**DIRECTIONS FOR THIS TASK:** Could you please find each line in the records that contains the word "Descripción" and copy it?

===== AVAILABLE DATA

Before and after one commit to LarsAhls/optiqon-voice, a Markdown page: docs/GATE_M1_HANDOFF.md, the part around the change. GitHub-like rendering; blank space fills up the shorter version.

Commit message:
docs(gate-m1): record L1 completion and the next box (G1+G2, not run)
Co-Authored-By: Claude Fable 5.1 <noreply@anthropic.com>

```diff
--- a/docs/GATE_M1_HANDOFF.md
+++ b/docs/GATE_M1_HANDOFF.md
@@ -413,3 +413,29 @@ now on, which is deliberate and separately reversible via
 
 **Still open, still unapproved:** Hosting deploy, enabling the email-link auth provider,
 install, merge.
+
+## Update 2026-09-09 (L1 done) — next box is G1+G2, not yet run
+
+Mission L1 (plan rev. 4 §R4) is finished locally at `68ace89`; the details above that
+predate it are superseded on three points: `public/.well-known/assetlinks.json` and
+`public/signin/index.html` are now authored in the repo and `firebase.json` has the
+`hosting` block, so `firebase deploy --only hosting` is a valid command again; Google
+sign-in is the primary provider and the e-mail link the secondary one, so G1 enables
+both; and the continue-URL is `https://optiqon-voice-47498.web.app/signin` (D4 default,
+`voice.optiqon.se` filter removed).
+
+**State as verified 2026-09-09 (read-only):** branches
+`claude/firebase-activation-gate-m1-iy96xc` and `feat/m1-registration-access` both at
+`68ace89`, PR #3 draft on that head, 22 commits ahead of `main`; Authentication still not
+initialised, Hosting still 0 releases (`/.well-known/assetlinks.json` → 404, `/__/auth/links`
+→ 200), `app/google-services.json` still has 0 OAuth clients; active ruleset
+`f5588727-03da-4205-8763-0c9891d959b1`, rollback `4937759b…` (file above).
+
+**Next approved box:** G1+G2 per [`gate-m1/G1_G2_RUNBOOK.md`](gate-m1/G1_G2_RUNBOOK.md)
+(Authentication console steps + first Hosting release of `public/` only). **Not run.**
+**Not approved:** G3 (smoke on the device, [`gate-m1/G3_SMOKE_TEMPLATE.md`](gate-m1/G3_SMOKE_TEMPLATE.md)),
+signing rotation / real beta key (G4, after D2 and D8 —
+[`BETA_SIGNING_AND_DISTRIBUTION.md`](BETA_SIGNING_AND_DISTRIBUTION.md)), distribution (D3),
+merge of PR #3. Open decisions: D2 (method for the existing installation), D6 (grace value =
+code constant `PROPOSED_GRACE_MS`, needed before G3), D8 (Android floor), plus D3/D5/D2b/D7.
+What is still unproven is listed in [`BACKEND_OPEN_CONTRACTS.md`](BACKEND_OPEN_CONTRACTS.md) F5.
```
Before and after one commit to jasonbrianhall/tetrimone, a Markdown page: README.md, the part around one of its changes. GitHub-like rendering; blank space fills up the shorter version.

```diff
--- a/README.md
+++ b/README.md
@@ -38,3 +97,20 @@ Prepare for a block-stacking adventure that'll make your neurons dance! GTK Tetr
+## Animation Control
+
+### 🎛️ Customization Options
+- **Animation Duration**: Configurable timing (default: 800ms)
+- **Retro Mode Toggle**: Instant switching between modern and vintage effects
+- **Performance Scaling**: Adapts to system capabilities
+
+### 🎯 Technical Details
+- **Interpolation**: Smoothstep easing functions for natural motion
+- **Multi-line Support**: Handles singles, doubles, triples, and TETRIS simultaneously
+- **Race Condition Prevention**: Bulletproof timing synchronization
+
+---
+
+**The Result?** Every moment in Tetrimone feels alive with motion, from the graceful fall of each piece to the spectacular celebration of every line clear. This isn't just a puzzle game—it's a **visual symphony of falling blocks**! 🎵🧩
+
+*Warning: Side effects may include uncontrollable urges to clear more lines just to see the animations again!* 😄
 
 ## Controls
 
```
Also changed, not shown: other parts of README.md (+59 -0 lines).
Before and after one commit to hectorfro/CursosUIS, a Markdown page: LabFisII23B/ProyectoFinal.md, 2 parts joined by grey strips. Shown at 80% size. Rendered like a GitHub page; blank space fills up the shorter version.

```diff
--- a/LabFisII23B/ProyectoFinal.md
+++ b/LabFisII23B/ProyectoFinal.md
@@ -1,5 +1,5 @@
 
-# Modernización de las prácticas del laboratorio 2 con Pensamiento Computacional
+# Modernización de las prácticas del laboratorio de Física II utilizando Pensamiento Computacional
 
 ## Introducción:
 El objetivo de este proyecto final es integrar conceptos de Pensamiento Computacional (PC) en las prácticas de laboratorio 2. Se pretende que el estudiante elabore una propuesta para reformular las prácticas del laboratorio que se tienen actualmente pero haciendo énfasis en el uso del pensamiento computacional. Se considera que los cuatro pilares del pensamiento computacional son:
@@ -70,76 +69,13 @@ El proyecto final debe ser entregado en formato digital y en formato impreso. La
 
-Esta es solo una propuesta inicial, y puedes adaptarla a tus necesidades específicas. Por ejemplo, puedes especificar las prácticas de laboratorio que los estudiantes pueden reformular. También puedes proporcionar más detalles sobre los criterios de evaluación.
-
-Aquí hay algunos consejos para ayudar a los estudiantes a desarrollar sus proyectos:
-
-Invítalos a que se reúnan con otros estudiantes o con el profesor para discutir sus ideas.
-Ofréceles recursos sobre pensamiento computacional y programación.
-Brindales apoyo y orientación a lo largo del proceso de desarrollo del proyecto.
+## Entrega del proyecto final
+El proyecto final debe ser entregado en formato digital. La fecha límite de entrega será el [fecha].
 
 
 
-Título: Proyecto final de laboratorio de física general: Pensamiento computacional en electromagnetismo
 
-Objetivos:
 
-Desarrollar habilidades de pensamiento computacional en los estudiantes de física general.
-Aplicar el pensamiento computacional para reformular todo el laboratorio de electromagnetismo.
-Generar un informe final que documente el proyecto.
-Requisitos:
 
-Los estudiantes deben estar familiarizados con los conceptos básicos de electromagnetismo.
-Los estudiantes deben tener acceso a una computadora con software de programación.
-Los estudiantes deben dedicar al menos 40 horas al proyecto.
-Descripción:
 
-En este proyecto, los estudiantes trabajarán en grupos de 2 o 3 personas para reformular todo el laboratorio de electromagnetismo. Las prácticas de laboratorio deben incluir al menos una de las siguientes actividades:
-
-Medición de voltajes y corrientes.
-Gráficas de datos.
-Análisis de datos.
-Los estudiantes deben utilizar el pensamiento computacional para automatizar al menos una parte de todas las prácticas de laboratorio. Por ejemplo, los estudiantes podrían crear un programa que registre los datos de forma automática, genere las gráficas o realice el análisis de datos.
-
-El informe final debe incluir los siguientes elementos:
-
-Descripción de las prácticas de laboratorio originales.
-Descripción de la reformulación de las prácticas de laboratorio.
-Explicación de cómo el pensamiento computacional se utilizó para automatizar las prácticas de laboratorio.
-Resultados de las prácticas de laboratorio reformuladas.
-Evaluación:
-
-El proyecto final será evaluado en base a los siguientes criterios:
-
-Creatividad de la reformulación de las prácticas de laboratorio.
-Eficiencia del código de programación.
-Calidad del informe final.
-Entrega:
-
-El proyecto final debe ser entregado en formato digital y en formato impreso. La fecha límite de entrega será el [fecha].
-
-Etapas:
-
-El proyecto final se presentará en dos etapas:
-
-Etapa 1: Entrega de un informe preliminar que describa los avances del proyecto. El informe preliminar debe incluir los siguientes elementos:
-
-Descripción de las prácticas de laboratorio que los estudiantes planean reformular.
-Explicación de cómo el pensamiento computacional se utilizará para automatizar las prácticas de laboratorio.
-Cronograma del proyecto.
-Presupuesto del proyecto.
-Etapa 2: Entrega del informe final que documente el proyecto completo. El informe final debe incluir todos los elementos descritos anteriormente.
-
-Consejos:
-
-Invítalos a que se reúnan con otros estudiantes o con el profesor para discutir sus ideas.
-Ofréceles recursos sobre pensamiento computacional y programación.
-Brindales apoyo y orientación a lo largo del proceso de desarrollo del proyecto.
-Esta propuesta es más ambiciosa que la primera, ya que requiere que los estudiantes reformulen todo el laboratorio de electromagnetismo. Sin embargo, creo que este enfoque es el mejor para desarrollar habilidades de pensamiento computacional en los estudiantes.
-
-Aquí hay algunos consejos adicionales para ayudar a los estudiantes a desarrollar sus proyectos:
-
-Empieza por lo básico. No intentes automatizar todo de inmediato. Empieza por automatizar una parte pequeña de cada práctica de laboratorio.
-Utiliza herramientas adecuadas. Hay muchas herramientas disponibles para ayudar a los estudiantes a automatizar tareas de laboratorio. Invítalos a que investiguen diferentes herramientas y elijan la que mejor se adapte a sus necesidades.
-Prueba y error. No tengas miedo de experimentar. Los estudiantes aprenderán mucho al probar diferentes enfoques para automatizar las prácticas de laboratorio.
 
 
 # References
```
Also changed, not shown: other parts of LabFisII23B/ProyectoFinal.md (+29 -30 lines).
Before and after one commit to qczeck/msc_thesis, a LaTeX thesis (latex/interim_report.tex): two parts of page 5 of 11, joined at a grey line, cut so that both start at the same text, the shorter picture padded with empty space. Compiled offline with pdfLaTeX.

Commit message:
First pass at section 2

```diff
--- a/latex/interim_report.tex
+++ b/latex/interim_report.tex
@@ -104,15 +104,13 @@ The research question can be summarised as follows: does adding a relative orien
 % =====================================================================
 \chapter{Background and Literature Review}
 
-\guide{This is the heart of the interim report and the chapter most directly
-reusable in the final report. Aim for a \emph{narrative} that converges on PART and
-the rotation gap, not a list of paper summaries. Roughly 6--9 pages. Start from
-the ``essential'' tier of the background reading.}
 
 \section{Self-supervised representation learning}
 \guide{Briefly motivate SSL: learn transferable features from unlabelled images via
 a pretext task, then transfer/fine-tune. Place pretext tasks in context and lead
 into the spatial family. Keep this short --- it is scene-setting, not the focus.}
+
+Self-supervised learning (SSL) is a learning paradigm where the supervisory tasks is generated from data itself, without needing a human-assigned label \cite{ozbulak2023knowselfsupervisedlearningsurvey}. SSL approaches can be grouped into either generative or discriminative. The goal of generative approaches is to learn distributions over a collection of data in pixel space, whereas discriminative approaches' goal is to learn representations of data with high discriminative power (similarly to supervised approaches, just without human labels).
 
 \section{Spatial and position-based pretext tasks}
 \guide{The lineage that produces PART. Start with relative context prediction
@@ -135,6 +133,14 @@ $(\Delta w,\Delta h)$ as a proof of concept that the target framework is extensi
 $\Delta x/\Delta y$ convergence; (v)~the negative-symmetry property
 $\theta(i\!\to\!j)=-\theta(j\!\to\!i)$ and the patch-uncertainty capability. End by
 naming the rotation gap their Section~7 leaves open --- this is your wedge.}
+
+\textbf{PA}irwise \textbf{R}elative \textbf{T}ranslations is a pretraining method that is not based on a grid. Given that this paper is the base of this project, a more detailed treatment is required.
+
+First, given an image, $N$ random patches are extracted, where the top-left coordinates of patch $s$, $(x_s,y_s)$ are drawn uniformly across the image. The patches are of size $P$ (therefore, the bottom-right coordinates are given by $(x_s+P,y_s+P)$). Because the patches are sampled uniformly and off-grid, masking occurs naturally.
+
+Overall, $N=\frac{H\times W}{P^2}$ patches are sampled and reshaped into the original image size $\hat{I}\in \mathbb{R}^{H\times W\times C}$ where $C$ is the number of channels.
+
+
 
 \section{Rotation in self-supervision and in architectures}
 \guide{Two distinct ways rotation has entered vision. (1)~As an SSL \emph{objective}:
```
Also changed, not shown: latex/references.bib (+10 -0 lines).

==========

**RESULT OF THE TASK:**
-Descripción:
-Descripción de las prácticas de laboratorio originales.
-Descripción de la reformulación de las prácticas de laboratorio.
-Descripción de las prácticas de laboratorio que los estudiantes planean reformular.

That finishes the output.